Theirs are stories like those of almost 44 million Ukrainians, whose lives changed radically on February 24, when Russian President Vladimir Putin launched the attack on Ukraine. Pending the news, social networks or the application on your phone that warns about the beginning of the anti-aircraft alert, a phrase from Napoleon seems to infect the life of the country among those who see the front on television, but feel part of the rear : “Whoever does not feed his Army will feed his enemy.” All of them have left their professions with no return date, a sign that the war has come to Ukraine to stay for a long time.
Konstantin Abramov, from canoes to vests for soldiers: “My father told me that I was more useful in the factory than on the front”

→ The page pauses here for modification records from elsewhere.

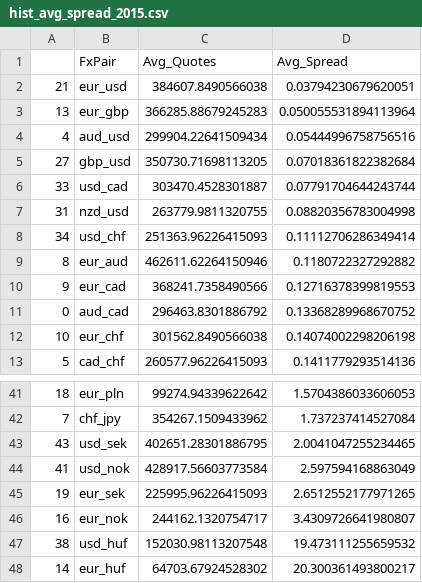
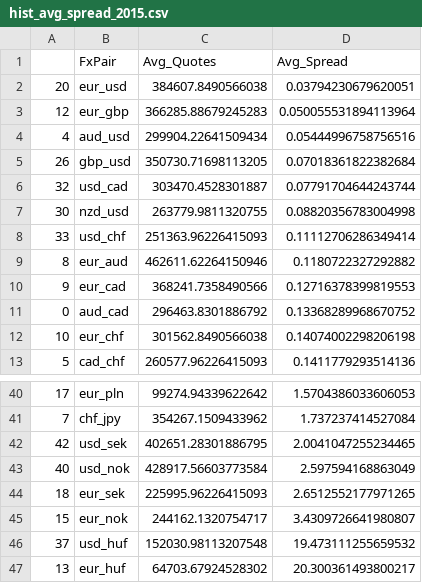
Before and after one commit to juanhenao21/forex_response_spread_year, a CSV file: project/hist_avg_spread/hist_avg_spread_2015.csv, drawn as a sheet; only a part is shown, gaps mark what is left out; the diff covers the shown part only.

```diff
--- a/project/hist_avg_spread/hist_avg_spread_2015.csv
+++ b/project/hist_avg_spread/hist_avg_spread_2015.csv
@@ -1,9 +1,9 @@
 ,FxPair,Avg_Quotes,Avg_Spread
-21,eur_usd,384607.8490566038,0.03794230679620051
-13,eur_gbp,366285.88679245283,0.050055531894113964
+20,eur_usd,384607.8490566038,0.03794230679620051
+12,eur_gbp,366285.88679245283,0.050055531894113964
 4,aud_usd,299904.22641509434,0.05444996758756516
-27,gbp_usd,350730.71698113205,0.07018361822382684
-33,usd_cad,303470.4528301887,0.07791704644243744
-31,nzd_usd,263779.9811320755,0.08820356783004998
-34,usd_chf,251363.96226415093,0.11112706286349414
+26,gbp_usd,350730.71698113205,0.07018361822382684
+32,usd_cad,303470.4528301887,0.07791704644243744
+30,nzd_usd,263779.9811320755,0.08820356783004998
+33,usd_chf,251363.96226415093,0.11112706286349414
 8,eur_aud,462611.62264150946,0.1180722327292882
@@ -41,8 +40,8 @@
-18,eur_pln,99274.94339622642,1.5704386033606053
+17,eur_pln,99274.94339622642,1.5704386033606053
 7,chf_jpy,354267.1509433962,1.737237414527084
-43,usd_sek,402651.28301886795,2.0041047255234465
-41,usd_nok,428917.56603773584,2.597594168863049
-19,eur_sek,225995.96226415093,2.6512552177971265
-16,eur_nok,244162.1320754717,3.4309726641980807
-38,usd_huf,152030.98113207548,19.473111255659532
-14,eur_huf,64703.67924528302,20.300361493800217
+42,usd_sek,402651.28301886795,2.0041047255234465
+40,usd_nok,428917.56603773584,2.597594168863049
+18,eur_sek,225995.96226415093,2.6512552177971265
+15,eur_nok,244162.1320754717,3.4309726641980807
+37,usd_huf,152030.98113207548,19.473111255659532
+13,eur_huf,64703.67924528302,20.300361493800217
```
Also changed, not shown: 1 removed row and 21 edited cells elsewhere in this file, project/hist_avg_spread/hist_avg_spread_2011.csv, project/hist_avg_spread/hist_avg_spread_2019.csv, 1 other file.
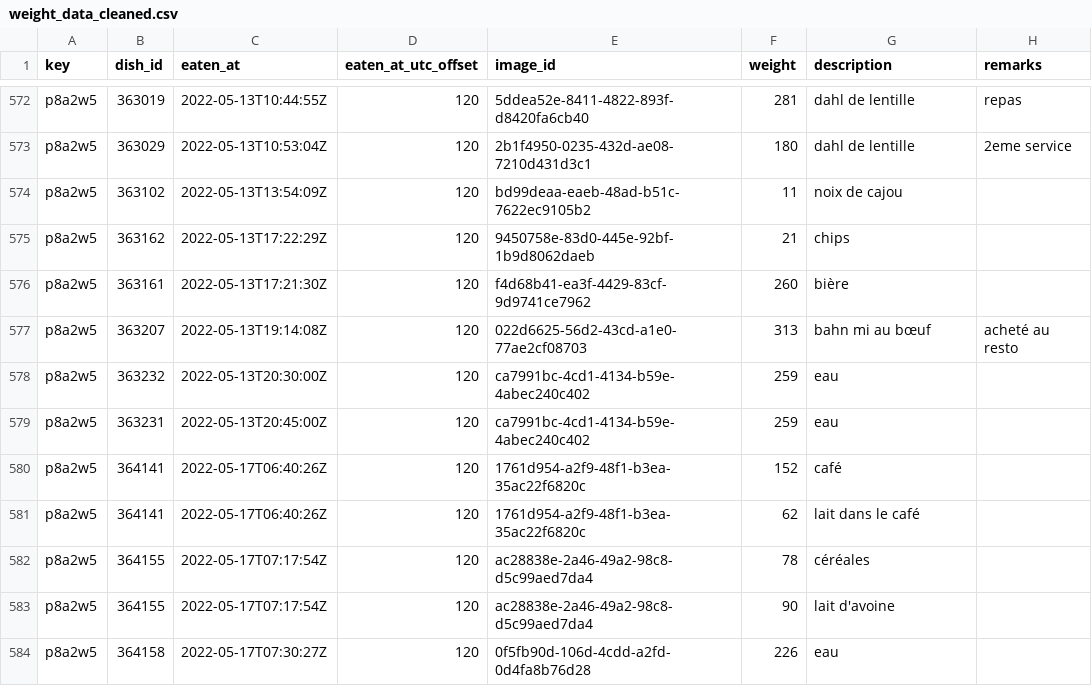
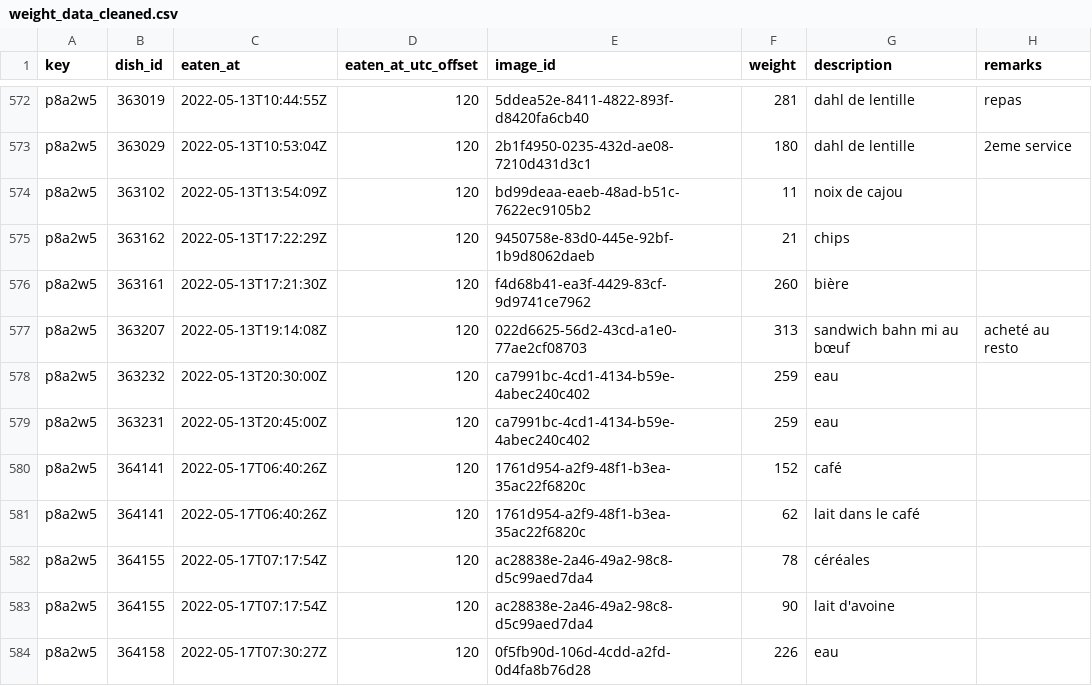
Before and after one commit to samaaraaah/volumetric-estimation-of-food-bachelor-project, a CSV file: data/cleaned/weight_data_cleaned.csv, drawn as a sheet; only a part is shown, gaps mark what is left out.

```diff
--- a/data/cleaned/weight_data_cleaned.csv
+++ b/data/cleaned/weight_data_cleaned.csv
@@ -576,3 +576,3 @@ p8a2w5,363162,2022-05-13T17:22:29Z,120,9450758e-83d0-445e-92bf-1b9d8062daeb,21,c
 p8a2w5,363161,2022-05-13T17:21:30Z,120,f4d68b41-ea3f-4429-83cf-9d9741ce7962,260,bière ,
-p8a2w5,363207,2022-05-13T19:14:08Z,120,022d6625-56d2-43cd-a1e0-77ae2cf08703,313,bahn mi au bœuf ,acheté au resto
+p8a2w5,363207,2022-05-13T19:14:08Z,120,022d6625-56d2-43cd-a1e0-77ae2cf08703,313,sandwich bahn mi au bœuf ,acheté au resto
 p8a2w5,363232,2022-05-13T20:30:00Z,120,ca7991bc-4cd1-4134-b59e-4abec240c402,259,eau,
```
Also changed, not shown: data/cleaned/weight_data_cleaned_grouped_no_liquid.csv, data/cleaned/weight_data_cleaned_no_liquid.csv, 19 other files.
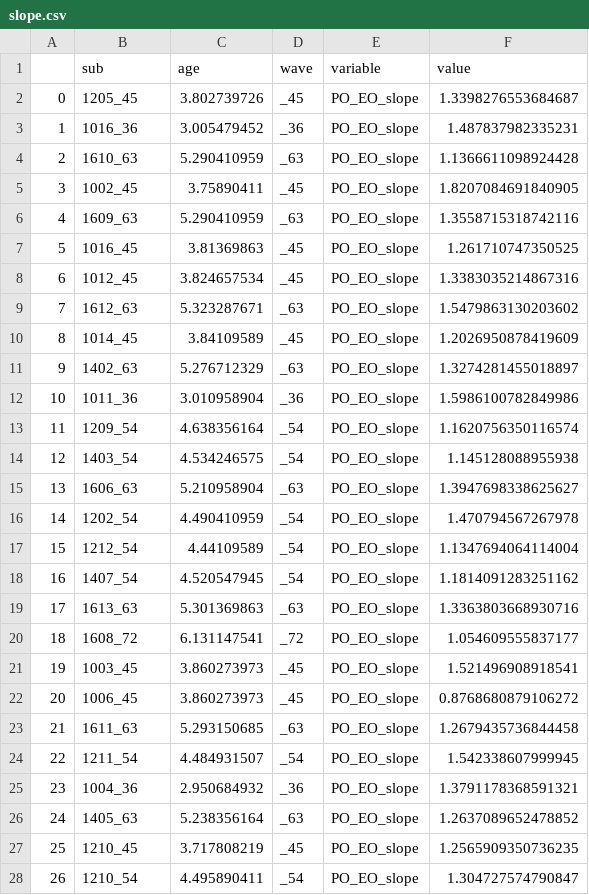
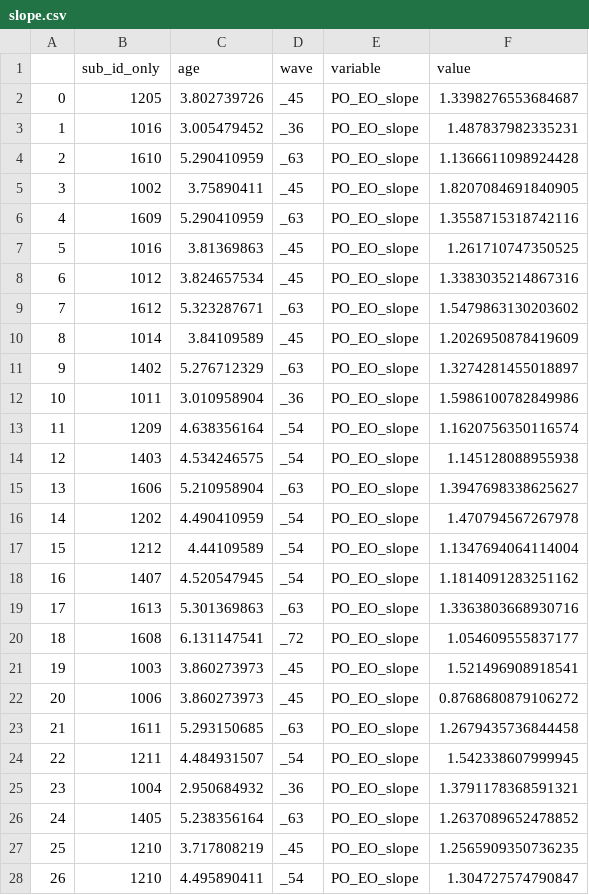
Before and after one commit to HwangLabNeuroCogDynamics/fooof_vs_PSD, a CSV file: slope.csv, drawn as a sheet; only a part is shown; the diff covers the shown part only.

```diff
--- a/slope.csv
+++ b/slope.csv
@@ -1,28 +1,28 @@
-,sub,age,wave,variable,value
-0,1205_45,3.802739726,_45,PO_EO_slope,1.3398276553684687
-1,1016_36,3.005479452,_36,PO_EO_slope,1.487837982335231
-2,1610_63,5.290410959,_63,PO_EO_slope,1.1366611098924428
-3,1002_45,3.75890411,_45,PO_EO_slope,1.8207084691840905
-4,1609_63,5.290410959,_63,PO_EO_slope,1.3558715318742116
-5,1016_45,3.81369863,_45,PO_EO_slope,1.261710747350525
-6,1012_45,3.824657534,_45,PO_EO_slope,1.3383035214867316
-7,1612_63,5.323287671,_63,PO_EO_slope,1.5479863130203602
-8,1014_45,3.84109589,_45,PO_EO_slope,1.2026950878419609
-9,1402_63,5.276712329,_63,PO_EO_slope,1.3274281455018897
-10,1011_36,3.010958904,_36,PO_EO_slope,1.5986100782849986
-11,1209_54,4.638356164,_54,PO_EO_slope,1.1620756350116574
-12,1403_54,4.534246575,_54,PO_EO_slope,1.145128088955938
-13,1606_63,5.210958904,_63,PO_EO_slope,1.3947698338625627
-14,1202_54,4.490410959,_54,PO_EO_slope,1.470794567267978
-15,1212_54,4.44109589,_54,PO_EO_slope,1.1347694064114004
-16,1407_54,4.520547945,_54,PO_EO_slope,1.1814091283251162
-17,1613_63,5.301369863,_63,PO_EO_slope,1.3363803668930716
-18,1608_72,6.131147541,_72,PO_EO_slope,1.054609555837177
-19,1003_45,3.860273973,_45,PO_EO_slope,1.521496908918541
-20,1006_45,3.860273973,_45,PO_EO_slope,0.8768680879106272
-21,1611_63,5.293150685,_63,PO_EO_slope,1.2679435736844458
-22,1211_54,4.484931507,_54,PO_EO_slope,1.542338607999945
-23,1004_36,2.950684932,_36,PO_EO_slope,1.3791178368591321
-24,1405_63,5.238356164,_63,PO_EO_slope,1.2637089652478852
-25,1210_45,3.717808219,_45,PO_EO_slope,1.2565909350736235
-26,1210_54,4.495890411,_54,PO_EO_slope,1.304727574790847
+,sub_id_only,age,wave,variable,value
+0,1205,3.802739726,_45,PO_EO_slope,1.3398276553684687
+1,1016,3.005479452,_36,PO_EO_slope,1.487837982335231
+2,1610,5.290410959,_63,PO_EO_slope,1.1366611098924428
+3,1002,3.75890411,_45,PO_EO_slope,1.8207084691840905
+4,1609,5.290410959,_63,PO_EO_slope,1.3558715318742116
+5,1016,3.81369863,_45,PO_EO_slope,1.261710747350525
+6,1012,3.824657534,_45,PO_EO_slope,1.3383035214867316
+7,1612,5.323287671,_63,PO_EO_slope,1.5479863130203602
+8,1014,3.84109589,_45,PO_EO_slope,1.2026950878419609
+9,1402,5.276712329,_63,PO_EO_slope,1.3274281455018897
+10,1011,3.010958904,_36,PO_EO_slope,1.5986100782849986
+11,1209,4.638356164,_54,PO_EO_slope,1.1620756350116574
+12,1403,4.534246575,_54,PO_EO_slope,1.145128088955938
+13,1606,5.210958904,_63,PO_EO_slope,1.3947698338625627
+14,1202,4.490410959,_54,PO_EO_slope,1.470794567267978
+15,1212,4.44109589,_54,PO_EO_slope,1.1347694064114004
+16,1407,4.520547945,_54,PO_EO_slope,1.1814091283251162
+17,1613,5.301369863,_63,PO_EO_slope,1.3363803668930716
+18,1608,6.131147541,_72,PO_EO_slope,1.054609555837177
+19,1003,3.860273973,_45,PO_EO_slope,1.521496908918541
+20,1006,3.860273973,_45,PO_EO_slope,0.8768680879106272
+21,1611,5.293150685,_63,PO_EO_slope,1.2679435736844458
+22,1211,4.484931507,_54,PO_EO_slope,1.542338607999945
+23,1004,2.950684932,_36,PO_EO_slope,1.3791178368591321
+24,1405,5.238356164,_63,PO_EO_slope,1.2637089652478852
+25,1210,3.717808219,_45,PO_EO_slope,1.2565909350736235
+26,1210,4.495890411,_54,PO_EO_slope,1.304727574790847
```
Also changed, not shown: 91 edited cells elsewhere in this file, yint.csv, 1 other file.
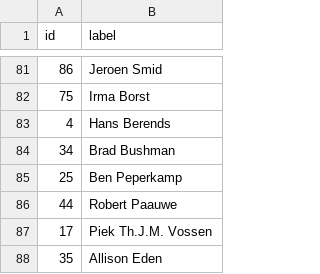
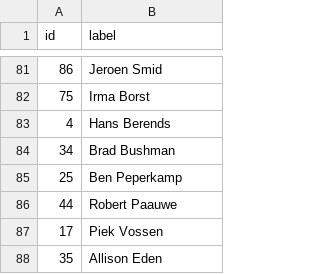
Before and after one commit to fmvb/social-web, a CSV file: social-app/graph-input/nodes.csv, drawn as a sheet; only a part is shown, gaps mark what is left out.

Commit message:
Removal of initials

```diff
--- a/social-app/graph-input/nodes.csv
+++ b/social-app/graph-input/nodes.csv
@@ -86,3 +86,3 @@ id,label
 44,Robert Paauwe
-17,Piek Th.J.M. Vossen
+17,Piek Vossen
 35,Allison Eden
```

Until the first days of April, Konstantin Abramov (44 years old) organized adventure trips around the world and was a successful manufacturer of kayaks. He had obtained a patent for something new, a canoe that can be disassembled and fits in a sports bag. Thanks to his profession, he organized trips on rivers and glaciers through Chile or Greenland with clients from all over Europe. Until the war came and the shells began to fall near his factory. At that time he had 20 workers, but little by little they stopped going to work. “Some left the country, others had no way to get there, and still others had too many problems in their lives to get to the factory,” he explains. His darkest memory of him is from when he had to move the machinery out of the factory while the shells and the anti-aircraft alert sounded. It was the day he said “enough is enough” and he stopped the production of it.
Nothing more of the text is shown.